The defining characteristic of the airliner for me is not the trip itself but the fact that the trip is of limited duration. We don't live on the airliner; we live at either end of the trip, at the origin or the destination. Because this airliner is on a one-way trip, here only the destination is important; to return to the origin is just to make it a new destination. The choice to board the airliner and to tolerate your time aboard is prompted only by a desire to reach the destination; if a passenger loses sight of that and begins to see the airliner as a destination or his time on the airliner as semi-permanent, how devalued will the destination seem when he disembarks voluntarily or is forced to do so by the tired flight crew?

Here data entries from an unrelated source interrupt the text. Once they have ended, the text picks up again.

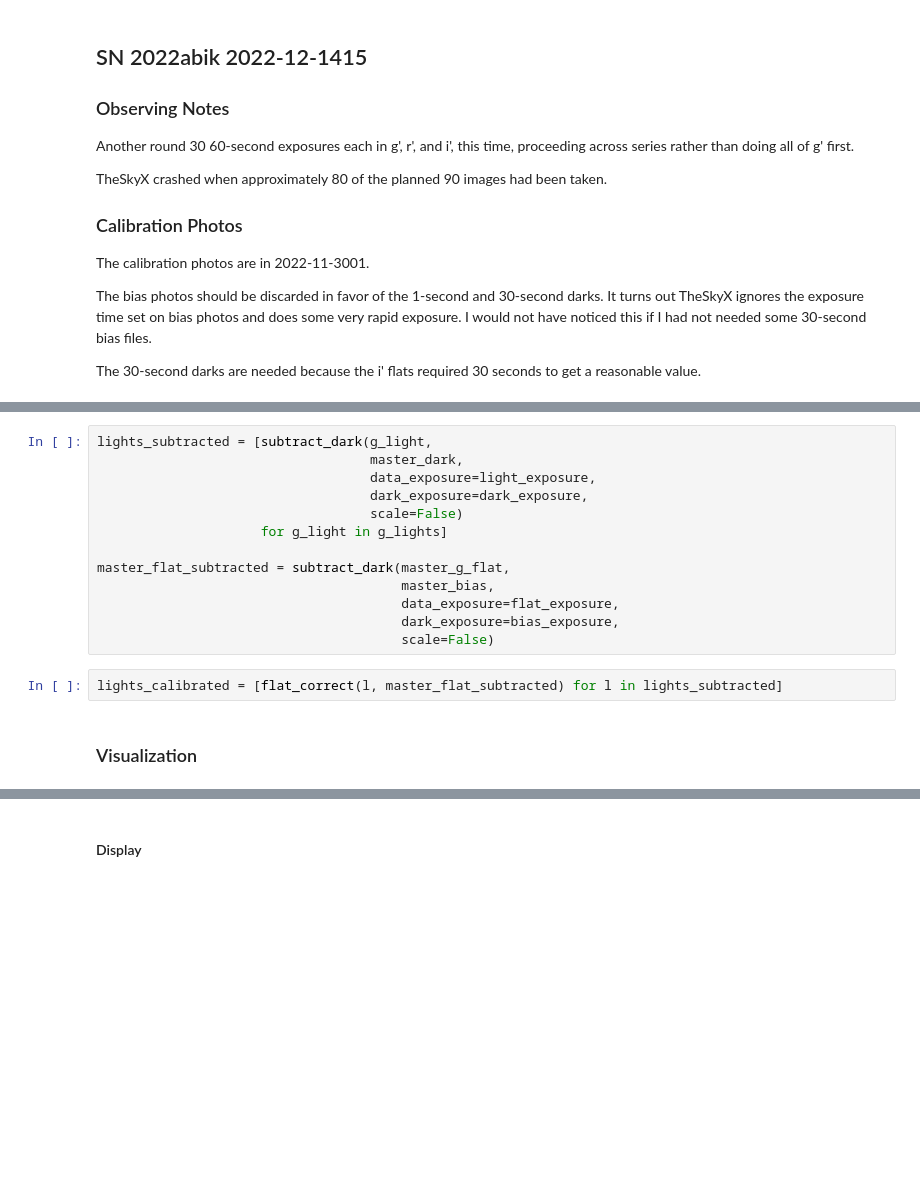
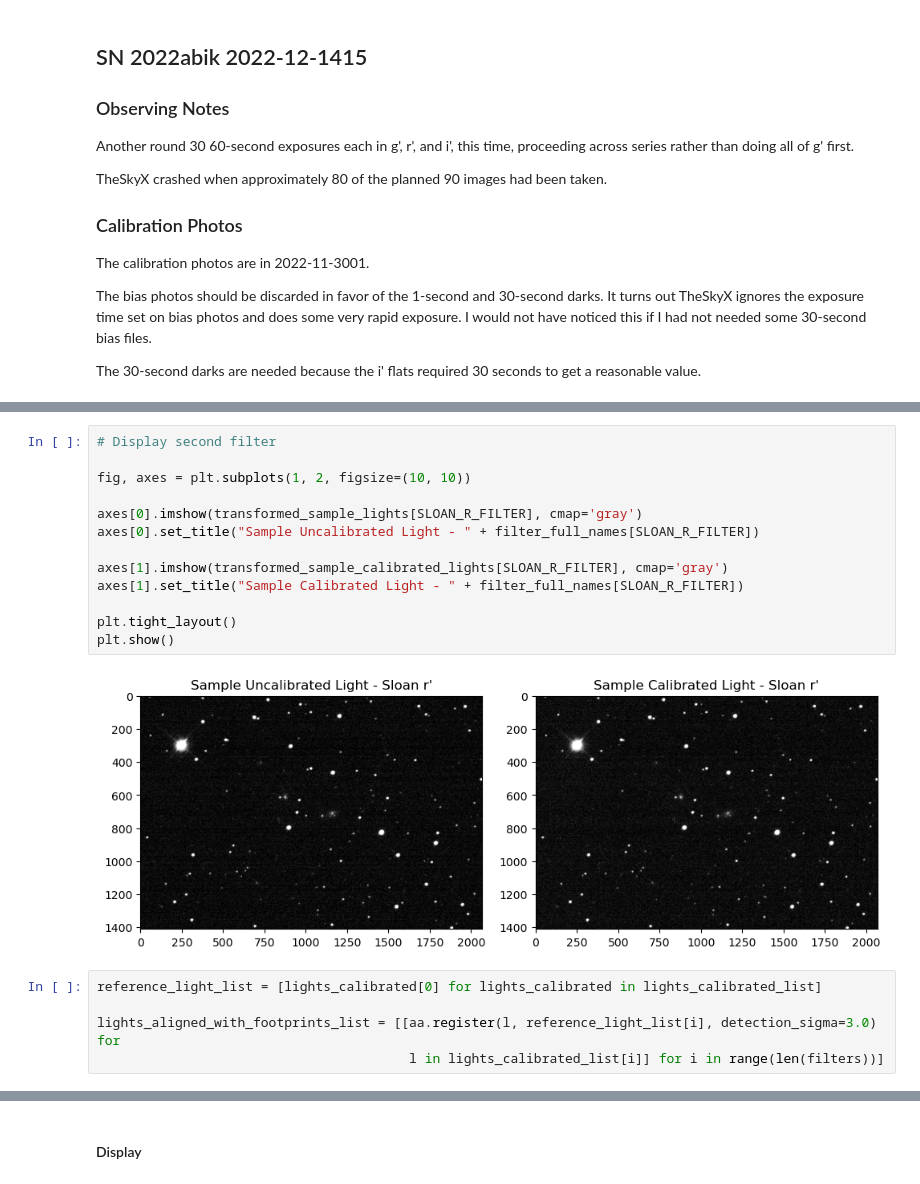
Before and after one commit to brianhill/transient-astronomy, a Jupyter notebook: targets/SN_2022abik/2022-12-1415/analysis-luke.ipynb, the cells around one changed output, grey strips where cells are left out. Drawn from its saved outputs; the diff is of its cells as text; blank space fills up the shorter version.

```diff
--- a/targets/SN_2022abik/2022-12-1415/analysis-luke.ipynb
+++ b/targets/SN_2022abik/2022-12-1415/analysis-luke.ipynb
@@ -132,18 +224,21 @@ master_bias = combine(biases, method=method)
 # %%
-lights_subtracted = [subtract_dark(g_light,
-                                   master_dark,
-                                   data_exposure=light_exposure,
-                                   dark_exposure=dark_exposure,
-                                   scale=False)
-                     for g_light in g_lights]
+# Display second filter
 
-master_flat_subtracted = subtract_dark(master_g_flat,
-                                       master_bias,
-                                       data_exposure=flat_exposure,
-                                       dark_exposure=bias_exposure,
-                                       scale=False)
+fig, axes = plt.subplots(1, 2, figsize=(10, 10))
+
+axes[0].imshow(transformed_sample_lights[SLOAN_R_FILTER], cmap='gray')
+axes[0].set_title("Sample Uncalibrated Light - " + filter_full_names[SLOAN_R_FILTER])
+
+axes[1].imshow(transformed_sample_calibrated_lights[SLOAN_R_FILTER], cmap='gray')
+axes[1].set_title("Sample Calibrated Light - " + filter_full_names[SLOAN_R_FILTER])
+
+plt.tight_layout()
+plt.show()
+# %% [output]
+[figure, added]
 # %%
-lights_calibrated = [flat_correct(l, master_flat_subtracted) for l in lights_subtracted]
+reference_light_list = [lights_calibrated[0] for lights_calibrated in lights_calibrated_list]
+
+lights_aligned_with_footprints_list = [[aa.register(l, reference_light_list[i], detection_sigma=3.0) for
+                                        l in lights_calibrated_list[i]] for i in range(len(filters))]
-# %% [markdown]
-### Visualization
 # %%
```
Also changed, not shown: parts of 18 cells of this notebook.
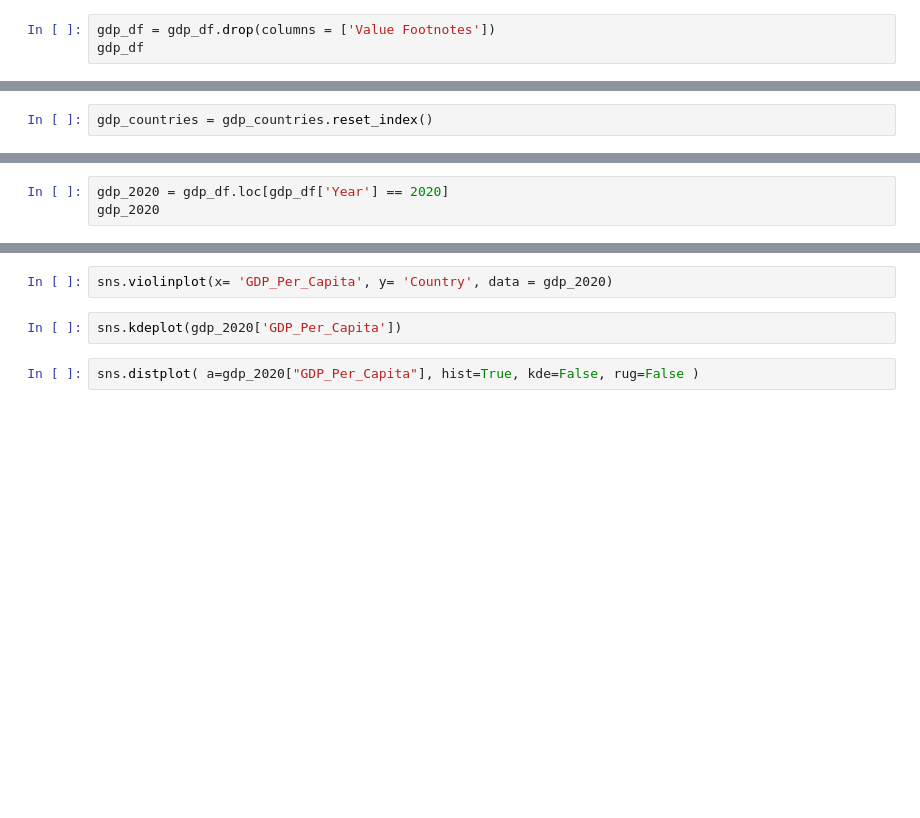
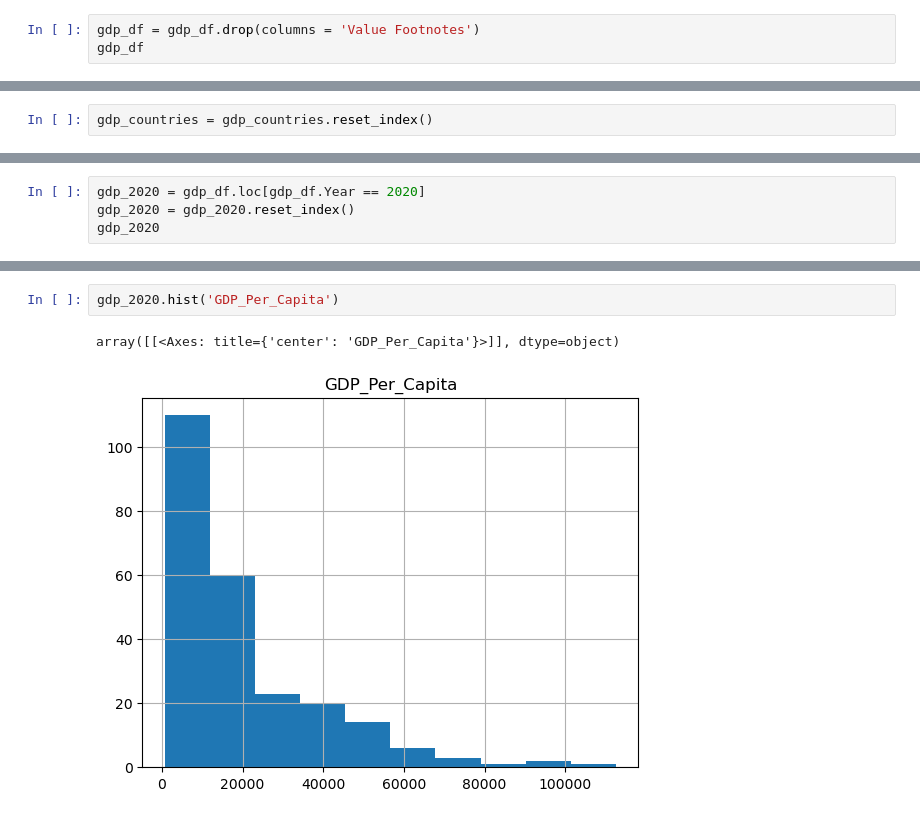
Before and after one commit to emilyewilson/un_data-python, a Jupyter notebook: notebook/un_data.ipynb, the cells around one changed output, grey strips where cells are left out. Cells and saved outputs as stored; diff of their text form; blank space fills up the shorter version.

```diff
--- a/notebook/un_data.ipynb
+++ b/notebook/un_data.ipynb
@@ -22,4 +43,4 @@ Question 6
 Drop the `Value Footnotes` column and rename the remaining three to 'Country', 'Year', and 'GDP_Per_Capita'.
 # %%
-gdp_df = gdp_df.drop(columns = ['Value Footnotes'])
+gdp_df = gdp_df.drop(columns = 'Value Footnotes')
 gdp_df
@@ -66,3 +197,4 @@ gdp_df
 # %%
-gdp_2020 = gdp_df.loc[gdp_df['Year'] == 2020]
+gdp_2020 = gdp_df.loc[gdp_df.Year == 2020]
+gdp_2020 = gdp_2020.reset_index()
 gdp_2020
@@ -69,7 +215,6 @@ gdp_2020
 # %%
-sns.violinplot(x= 'GDP_Per_Capita', y= 'Country', data = gdp_2020)
+gdp_2020.hist('GDP_Per_Capita')
+# %% [output]
+array([[<Axes: title={'center': 'GDP_Per_Capita'}>]], dtype=object)
+[figure, added]
-# %%
-sns.kdeplot(gdp_2020['GDP_Per_Capita'])
-# %%
-sns.distplot( a=gdp_2020["GDP_Per_Capita"], hist=True, kde=False, rug=False )
 # %%
```
Also changed, not shown: parts of 77 cells of this notebook, 1 other file.
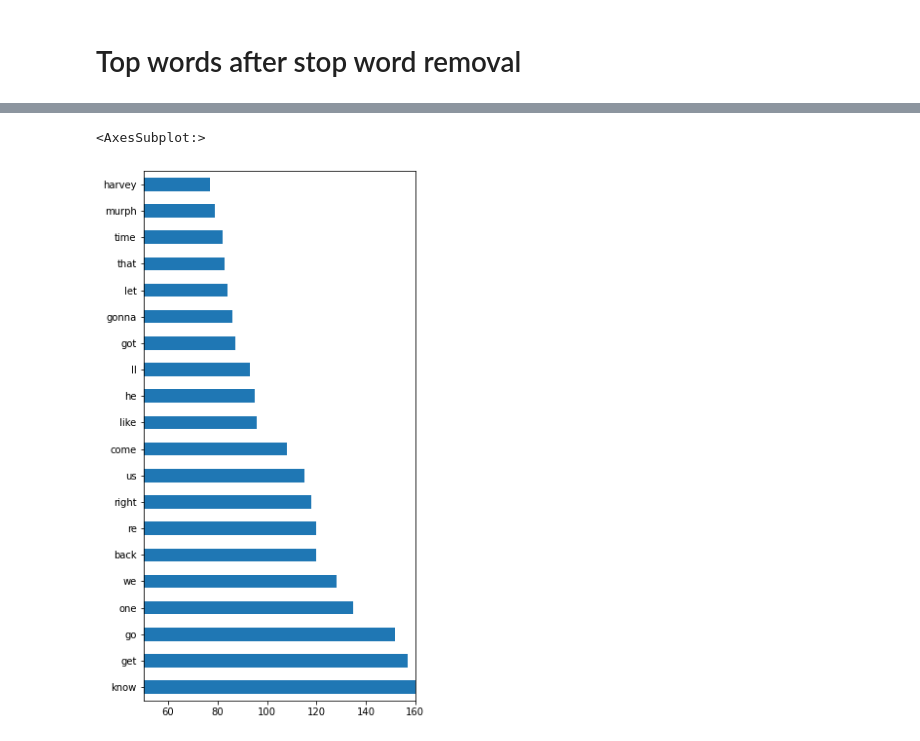
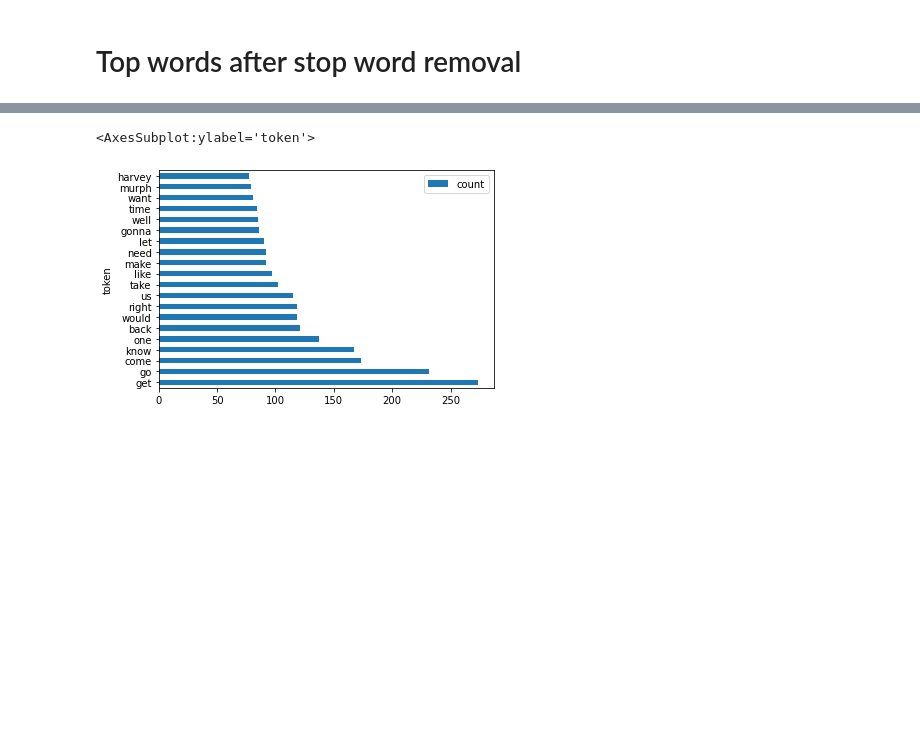
Before and after one commit to mrasyadc/activity4-nlp-subtitle-analysis, a Jupyter notebook: theme-subtitle.ipynb, the cells around one changed output, grey strips where cells are left out. Saved outputs shown, nothing was run; the diff lists cells and outputs as text; code cells hidden in the pictures; blank space fills up the shorter version.

```diff
--- a/theme-subtitle.ipynb
+++ b/theme-subtitle.ipynb
@@ -234,7 +336,18 @@ Length: 3301, dtype: int64
-# %%
-# Bar plot of top words before stop word removal
-top_vocab = vocab_aft_stop_words.head(20)
-top_vocab.plot(kind='barh', figsize=(5, 10), xlim=(50, 160))
-# %% [output]
-<AxesSubplot:>
-[figure, removed]
+# %%
+def is_stop_word(text):
+    if text in stopwords.words('english'):
+        return True
+    else:
+        return False
+# %%
+for index, row in vocab_aft_lemmtag.iterrows():
+    if is_stop_word(row['token']):
+        vocab_aft_lemmtag.drop(index, inplace=True)
+# %%
+vocab_aft_stop_words = vocab_aft_lemmtag
+# %%
+top_vocab = vocab_aft_stop_words.sort_values(by=['count'], ascending=False).head(20)
+top_vocab.plot.barh(x='token', y='count')
+# %% [output]
+<AxesSubplot:ylabel='token'>
+[figure, added]
```
Also changed, not shown: parts of 30 cells of this notebook, 1 other file.
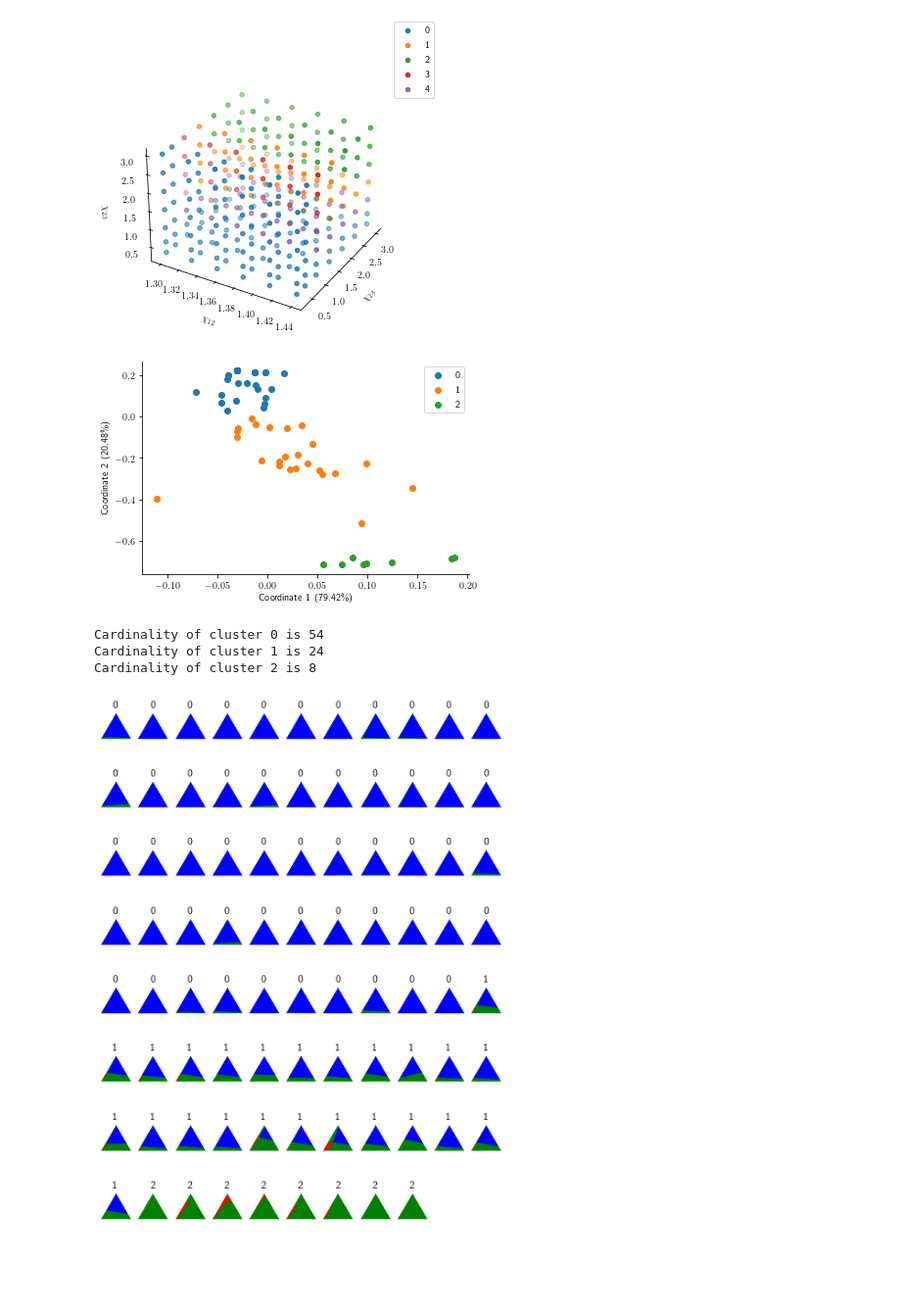
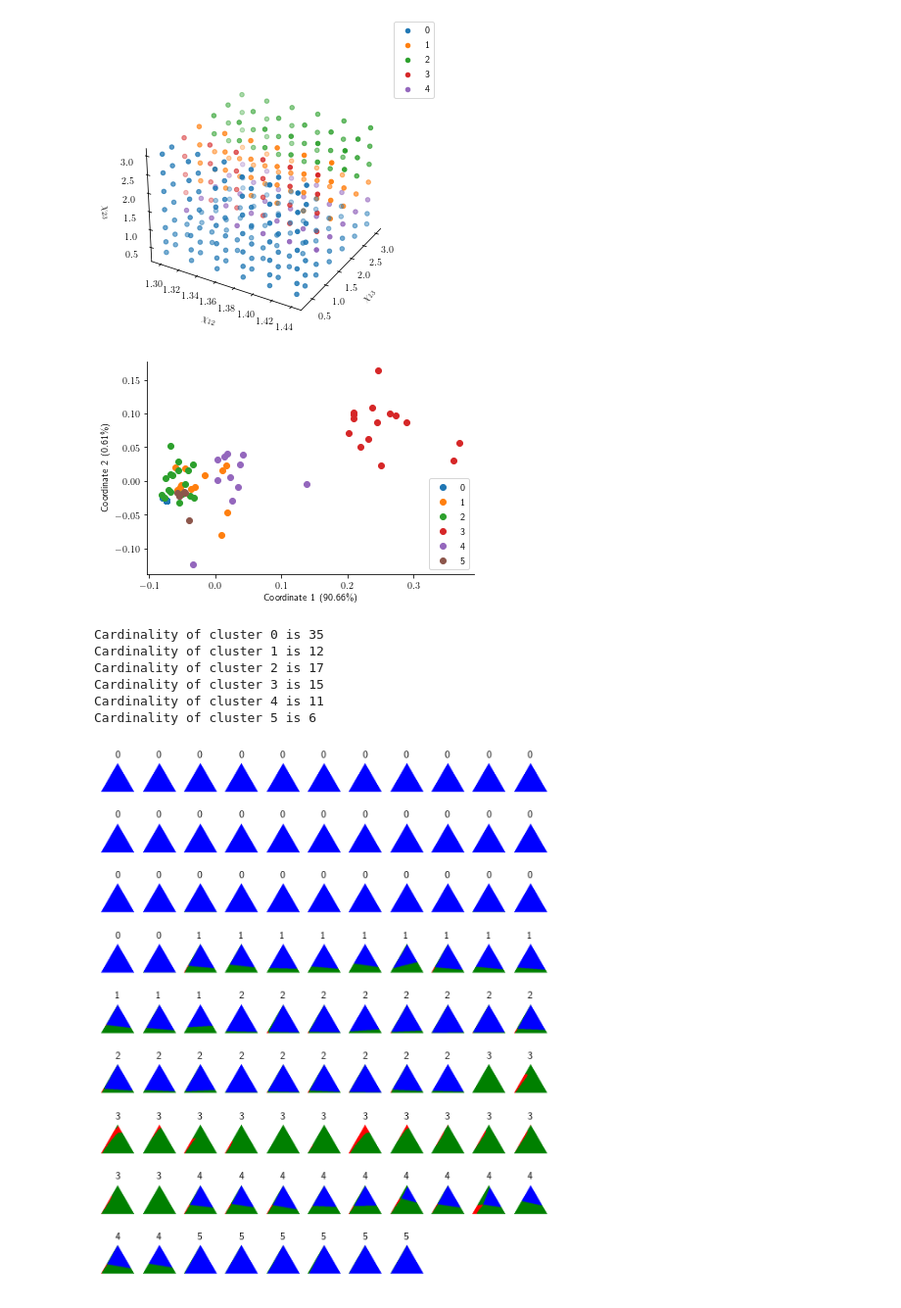
Before and after one commit to kiranvad/polyphase, a Jupyter notebook: notebooks/04-[Final] Clustering high-throughput phase diagrams.ipynb, the cells around one changed output. Shown at 98% size. Saved outputs shown, nothing was run; the diff lists cells and outputs as text; code cells hidden in the pictures; blank space fills up the shorter version.

```diff
--- a/notebooks/04-[Final] Clustering high-throughput phase diagrams.ipynb
+++ b/notebooks/04-[Final] Clustering high-throughput phase diagrams.ipynb
@@ -328,38 +328,41 @@ fig.write_html('../figures/notebooks/1.html')
 dirname = '../expts/data/hamming/pm6y6'
 distmats = dirname + '/distance.pkl'
 
 #distmats = '../expts/data/final/MSE_distance_PM6_Y6.pkl'
 with open(distmats, 'rb') as handle:
     out = pickle.load(handle)
 
 USE_HIGHDIM = True
 sys_df = out['df'].reset_index(drop=True)
 sm = sys_df['delta_SM'][0]
 polymer = sys_df['delta_polymer'][0]
 
 M = out['M']
 workflow = Pipeline(M)
-workflow.compute(drmethod='mds', n_clusters=3)
+workflow.compute(drmethod='mds', n_clusters=6)
 workflow.plot_embedding(use_highdim=USE_HIGHDIM)
 sys_df['cluster'] = workflow.highdim_labels
 
 if SAVE_FIGS:
     plt.savefig('../figures/final/result2_PM6_Y6_MDS.png',
                 dpi=400, bbox_inches='tight')
 else:
     plt.show()
 
 fig = workflow.show_clusters(dirname+'/pds/*.png',use_highdim=USE_HIGHDIM)
 if SAVE_FIGS:
     plt.savefig('../figures/final/result2_PM6_Y6_Clusters.png',
                 dpi=400, bbox_inches='tight')
 else:
     plt.show()
 # %% [output]
-[figure, old version]
+[figure, new version]
-Cardinality of cluster 0 is 54
-Cardinality of cluster 1 is 24
-Cardinality of cluster 2 is 8
+Cardinality of cluster 0 is 35
+Cardinality of cluster 1 is 12
+Cardinality of cluster 2 is 17
+Cardinality of cluster 3 is 15
+Cardinality of cluster 4 is 11
+Cardinality of cluster 5 is 6
-[figure, old version]
+[figure, new version]
 # %%
 deltas = np.asarray(sys_df['delta_solv'].to_list())
```
Also changed, not shown: parts of 2 cells of this notebook, 5 other files.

Once any passenger reaches his destination, how long will he remain? That's my preoccupation at the moment. When I started this bloggarrhea, I remembered my days "in flux", preparing and moving in nearly every aspect of my life. Now, I have established myself in a career; I'm progressing and learning, becoming more expert, but not fundamentaly changing my professional position any longer. I'm physically established, a homeowner with more possessions than I can easily move on short notice; I acquire and discard continuously, but I'm now established as a man of property with a firm attachment to said property. I'm a happy husband and father, and no longer at sea emotionally. Even philosophically, after a major upheaval, I've become comfortable with my outlook; I feel challenged and engaged in a different way than when I was younger, questioning everything.
I've realized that I'm at my destination finally, albeit (hopefully) not at my final destination. I see also that I reached that destination some time ago without appreciating it. From curiousity, I started to wonder why it's taken so long to recognize that I'd stepped off my metaphorical airliner (last mention, I promise). The larger issue for me now is whether I can hold tight to the good in my present without jeopardizing the good in my future.
What comes next, and how do I know when to move forward?